WHAT IS EXPECTED
Go through the entries below and work out how many lines include "authorName". Answer with the number only.

RECORD EXTRACTS
Content starts

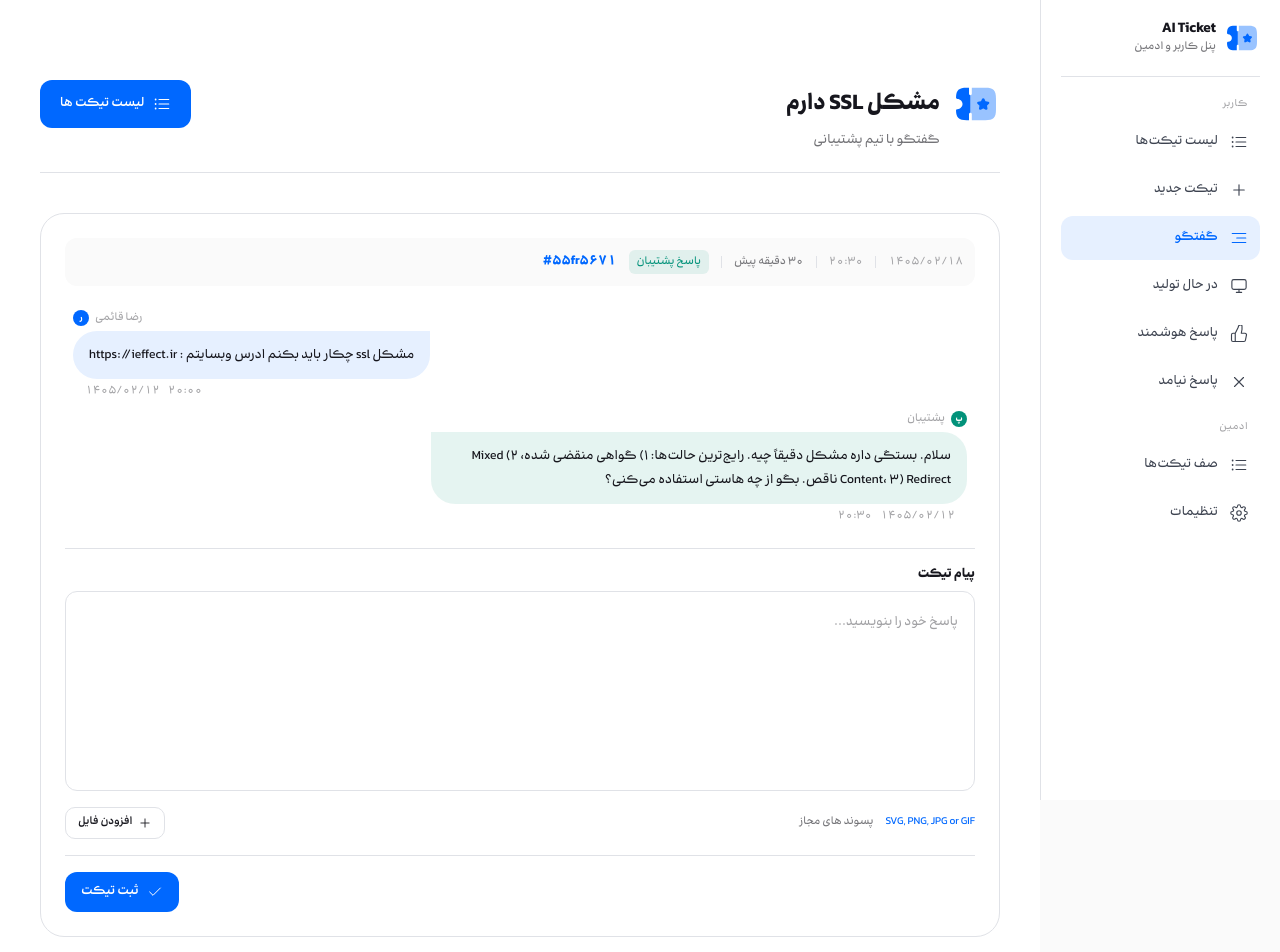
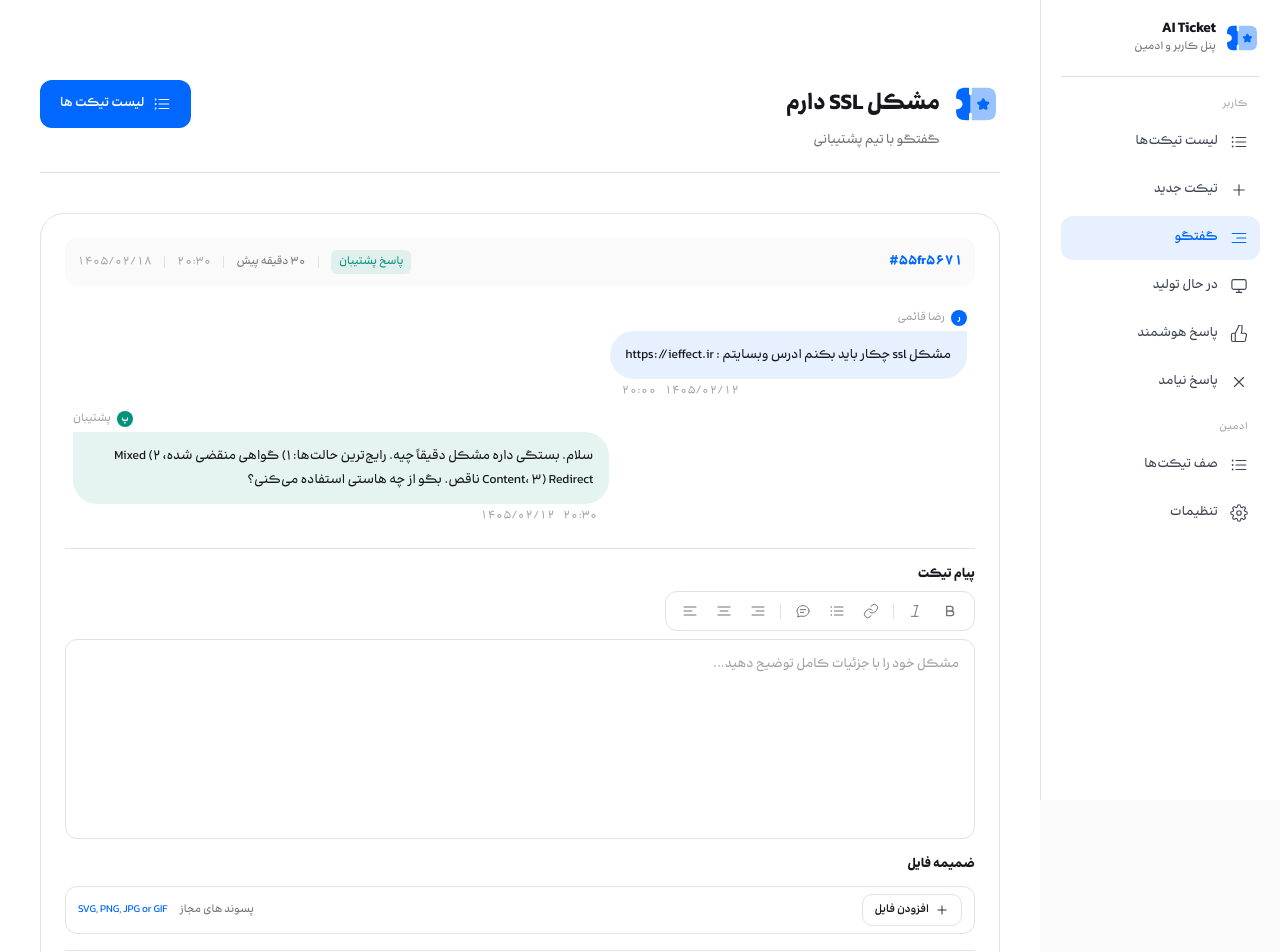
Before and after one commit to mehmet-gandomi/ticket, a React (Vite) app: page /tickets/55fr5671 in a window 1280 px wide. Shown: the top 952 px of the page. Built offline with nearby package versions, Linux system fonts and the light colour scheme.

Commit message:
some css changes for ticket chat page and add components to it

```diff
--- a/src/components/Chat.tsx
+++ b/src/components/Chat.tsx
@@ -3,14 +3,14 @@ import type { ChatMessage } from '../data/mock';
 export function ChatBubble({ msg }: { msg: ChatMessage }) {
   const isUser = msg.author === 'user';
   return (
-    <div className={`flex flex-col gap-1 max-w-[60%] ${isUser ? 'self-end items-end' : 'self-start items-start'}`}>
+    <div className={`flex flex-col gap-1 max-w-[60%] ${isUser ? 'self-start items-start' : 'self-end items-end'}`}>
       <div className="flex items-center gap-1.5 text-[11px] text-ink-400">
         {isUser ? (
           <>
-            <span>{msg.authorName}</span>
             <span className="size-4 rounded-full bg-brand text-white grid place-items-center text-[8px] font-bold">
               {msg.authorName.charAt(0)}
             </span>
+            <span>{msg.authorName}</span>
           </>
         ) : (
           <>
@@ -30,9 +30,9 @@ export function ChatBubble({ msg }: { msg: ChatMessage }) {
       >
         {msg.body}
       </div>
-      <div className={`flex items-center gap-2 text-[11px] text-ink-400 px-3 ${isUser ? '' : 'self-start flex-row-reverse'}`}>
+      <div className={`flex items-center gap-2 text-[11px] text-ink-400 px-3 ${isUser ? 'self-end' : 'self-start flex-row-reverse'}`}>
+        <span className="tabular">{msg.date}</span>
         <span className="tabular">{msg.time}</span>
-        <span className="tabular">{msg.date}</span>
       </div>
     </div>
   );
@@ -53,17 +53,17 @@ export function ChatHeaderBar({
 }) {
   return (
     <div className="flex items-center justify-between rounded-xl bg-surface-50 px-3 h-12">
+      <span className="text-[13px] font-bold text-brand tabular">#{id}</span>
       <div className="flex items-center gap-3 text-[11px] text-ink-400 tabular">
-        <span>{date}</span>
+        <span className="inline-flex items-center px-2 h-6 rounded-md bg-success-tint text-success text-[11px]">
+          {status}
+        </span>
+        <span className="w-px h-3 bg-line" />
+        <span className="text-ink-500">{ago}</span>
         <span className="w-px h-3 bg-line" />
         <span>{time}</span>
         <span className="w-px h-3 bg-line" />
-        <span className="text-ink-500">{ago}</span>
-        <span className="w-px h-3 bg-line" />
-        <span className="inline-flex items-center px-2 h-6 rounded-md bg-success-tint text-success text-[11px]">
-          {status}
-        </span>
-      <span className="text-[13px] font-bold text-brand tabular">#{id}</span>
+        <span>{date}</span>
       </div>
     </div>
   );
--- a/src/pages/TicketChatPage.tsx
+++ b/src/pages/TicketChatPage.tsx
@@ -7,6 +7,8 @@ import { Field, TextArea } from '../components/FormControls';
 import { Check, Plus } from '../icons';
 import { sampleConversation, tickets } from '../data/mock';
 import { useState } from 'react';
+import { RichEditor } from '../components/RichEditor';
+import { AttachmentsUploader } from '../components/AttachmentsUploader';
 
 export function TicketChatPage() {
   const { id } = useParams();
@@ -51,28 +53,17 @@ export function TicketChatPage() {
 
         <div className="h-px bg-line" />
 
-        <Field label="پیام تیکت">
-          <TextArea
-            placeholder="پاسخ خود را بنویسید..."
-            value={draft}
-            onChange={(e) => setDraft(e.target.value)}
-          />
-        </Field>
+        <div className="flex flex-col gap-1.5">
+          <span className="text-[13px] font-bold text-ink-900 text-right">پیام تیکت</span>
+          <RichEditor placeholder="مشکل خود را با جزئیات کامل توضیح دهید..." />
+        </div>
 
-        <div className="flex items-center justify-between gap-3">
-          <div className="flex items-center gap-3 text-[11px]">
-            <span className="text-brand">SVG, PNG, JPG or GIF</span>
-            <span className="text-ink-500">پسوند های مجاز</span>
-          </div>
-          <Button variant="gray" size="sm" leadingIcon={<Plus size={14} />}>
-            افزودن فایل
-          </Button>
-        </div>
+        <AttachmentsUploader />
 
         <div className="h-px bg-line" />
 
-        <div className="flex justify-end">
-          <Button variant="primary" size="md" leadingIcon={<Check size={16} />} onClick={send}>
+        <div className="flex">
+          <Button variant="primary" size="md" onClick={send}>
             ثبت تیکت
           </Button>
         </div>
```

Content ends
Content starts

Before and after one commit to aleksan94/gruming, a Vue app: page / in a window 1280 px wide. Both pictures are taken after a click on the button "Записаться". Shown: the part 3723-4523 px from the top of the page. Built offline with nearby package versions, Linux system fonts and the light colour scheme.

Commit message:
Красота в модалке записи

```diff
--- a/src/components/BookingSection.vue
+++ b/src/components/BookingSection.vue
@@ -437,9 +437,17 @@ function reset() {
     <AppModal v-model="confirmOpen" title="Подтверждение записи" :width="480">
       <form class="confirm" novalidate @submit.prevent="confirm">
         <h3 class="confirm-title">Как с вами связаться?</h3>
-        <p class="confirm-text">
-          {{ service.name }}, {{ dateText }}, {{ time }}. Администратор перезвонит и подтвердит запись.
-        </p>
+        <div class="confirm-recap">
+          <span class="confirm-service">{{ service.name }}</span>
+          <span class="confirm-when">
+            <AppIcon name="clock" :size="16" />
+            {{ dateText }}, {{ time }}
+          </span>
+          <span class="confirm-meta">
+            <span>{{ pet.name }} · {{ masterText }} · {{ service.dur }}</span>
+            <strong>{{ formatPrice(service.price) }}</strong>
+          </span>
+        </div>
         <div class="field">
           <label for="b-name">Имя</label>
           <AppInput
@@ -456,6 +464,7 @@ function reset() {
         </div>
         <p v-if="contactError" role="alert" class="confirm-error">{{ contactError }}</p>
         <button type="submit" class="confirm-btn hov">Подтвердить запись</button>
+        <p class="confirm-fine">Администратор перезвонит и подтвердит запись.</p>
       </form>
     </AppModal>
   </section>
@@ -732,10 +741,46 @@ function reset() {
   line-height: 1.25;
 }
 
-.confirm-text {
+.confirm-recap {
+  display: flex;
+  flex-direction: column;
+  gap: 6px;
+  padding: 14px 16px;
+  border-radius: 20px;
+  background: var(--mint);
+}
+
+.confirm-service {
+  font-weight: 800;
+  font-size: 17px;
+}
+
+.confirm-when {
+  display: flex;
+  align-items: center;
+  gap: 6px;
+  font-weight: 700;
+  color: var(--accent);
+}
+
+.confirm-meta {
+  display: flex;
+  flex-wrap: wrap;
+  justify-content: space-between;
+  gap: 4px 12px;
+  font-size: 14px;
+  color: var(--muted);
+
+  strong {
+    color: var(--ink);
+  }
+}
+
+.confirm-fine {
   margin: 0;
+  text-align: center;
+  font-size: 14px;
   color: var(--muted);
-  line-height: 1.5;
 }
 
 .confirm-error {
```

Content ends

RESPONSE
3